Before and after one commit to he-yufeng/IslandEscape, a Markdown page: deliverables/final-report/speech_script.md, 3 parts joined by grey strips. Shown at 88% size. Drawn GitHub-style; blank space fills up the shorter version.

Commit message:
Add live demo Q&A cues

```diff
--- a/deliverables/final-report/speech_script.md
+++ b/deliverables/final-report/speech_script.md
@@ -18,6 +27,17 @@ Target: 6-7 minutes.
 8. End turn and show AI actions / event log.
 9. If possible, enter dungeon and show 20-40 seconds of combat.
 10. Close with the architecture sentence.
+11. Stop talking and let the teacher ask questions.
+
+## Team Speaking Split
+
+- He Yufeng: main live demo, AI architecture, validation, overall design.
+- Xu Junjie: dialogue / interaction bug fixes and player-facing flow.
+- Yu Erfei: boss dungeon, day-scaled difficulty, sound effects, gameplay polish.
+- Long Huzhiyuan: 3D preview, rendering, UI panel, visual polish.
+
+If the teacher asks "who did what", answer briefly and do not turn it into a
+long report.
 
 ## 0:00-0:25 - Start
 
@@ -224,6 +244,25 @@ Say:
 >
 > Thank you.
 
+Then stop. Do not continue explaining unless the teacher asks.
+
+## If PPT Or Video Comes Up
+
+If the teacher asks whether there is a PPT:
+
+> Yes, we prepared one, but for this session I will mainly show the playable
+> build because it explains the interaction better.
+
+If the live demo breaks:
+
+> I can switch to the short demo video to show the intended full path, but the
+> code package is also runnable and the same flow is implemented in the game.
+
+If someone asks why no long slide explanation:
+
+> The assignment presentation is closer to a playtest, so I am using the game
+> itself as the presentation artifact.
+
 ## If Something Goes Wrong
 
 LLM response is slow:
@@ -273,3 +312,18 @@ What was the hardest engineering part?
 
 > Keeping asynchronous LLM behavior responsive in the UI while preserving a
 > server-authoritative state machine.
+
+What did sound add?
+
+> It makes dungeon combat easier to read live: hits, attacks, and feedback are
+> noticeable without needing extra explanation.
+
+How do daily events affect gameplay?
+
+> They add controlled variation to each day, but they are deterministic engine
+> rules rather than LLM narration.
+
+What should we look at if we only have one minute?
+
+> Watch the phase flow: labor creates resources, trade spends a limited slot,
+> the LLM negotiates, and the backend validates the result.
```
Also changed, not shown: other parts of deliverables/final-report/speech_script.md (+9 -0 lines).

▶ _TASK DESCRIPTION_: All entries must be duplicated exactly, with none left out.

▶ _OUTPUT OF THE EXERCISE_:
Before and after one commit to he-yufeng/IslandEscape, a Markdown page: deliverables/final-report/speech_script.md, 3 parts joined by grey strips. Shown at 88% size. Drawn GitHub-style; blank space fills up the shorter version.

Commit message:
Add live demo Q&A cues

```diff
--- a/deliverables/final-report/speech_script.md
+++ b/deliverables/final-report/speech_script.md
@@ -18,6 +27,17 @@ Target: 6-7 minutes.
 8. End turn and show AI actions / event log.
 9. If possible, enter dungeon and show 20-40 seconds of combat.
 10. Close with the architecture sentence.
+11. Stop talking and let the teacher ask questions.
+
+## Team Speaking Split
+
+- He Yufeng: main live demo, AI architecture, validation, overall design.
+- Xu Junjie: dialogue / interaction bug fixes and player-facing flow.
+- Yu Erfei: boss dungeon, day-scaled difficulty, sound effects, gameplay polish.
+- Long Huzhiyuan: 3D preview, rendering, UI panel, visual polish.
+
+If the teacher asks "who did what", answer briefly and do not turn it into a
+long report.
 
 ## 0:00-0:25 - Start
 
@@ -224,6 +244,25 @@ Say:
 >
 > Thank you.
 
+Then stop. Do not continue explaining unless the teacher asks.
+
+## If PPT Or Video Comes Up
+
+If the teacher asks whether there is a PPT:
+
+> Yes, we prepared one, but for this session I will mainly show the playable
+> build because it explains the interaction better.
+
+If the live demo breaks:
+
+> I can switch to the short demo video to show the intended full path, but the
+> code package is also runnable and the same flow is implemented in the game.
+
+If someone asks why no long slide explanation:
+
+> The assignment presentation is closer to a playtest, so I am using the game
+> itself as the presentation artifact.
+
 ## If Something Goes Wrong
 
 LLM response is slow:
@@ -273,3 +312,18 @@ What was the hardest engineering part?
 
 > Keeping asynchronous LLM behavior responsive in the UI while preserving a
 > server-authoritative state machine.
+
+What did sound add?
+
+> It makes dungeon combat easier to read live: hits, attacks, and feedback are
+> noticeable without needing extra explanation.
+
+How do daily events affect gameplay?
+
+> They add controlled variation to each day, but they are deterministic engine
+> rules rather than LLM narration.
+
+What should we look at if we only have one minute?
+
+> Watch the phase flow: labor creates resources, trade spends a limited slot,
+> the LLM negotiates, and the backend validates the result.
```
Also changed, not shown: other parts of deliverables/final-report/speech_script.md (+9 -0 lines).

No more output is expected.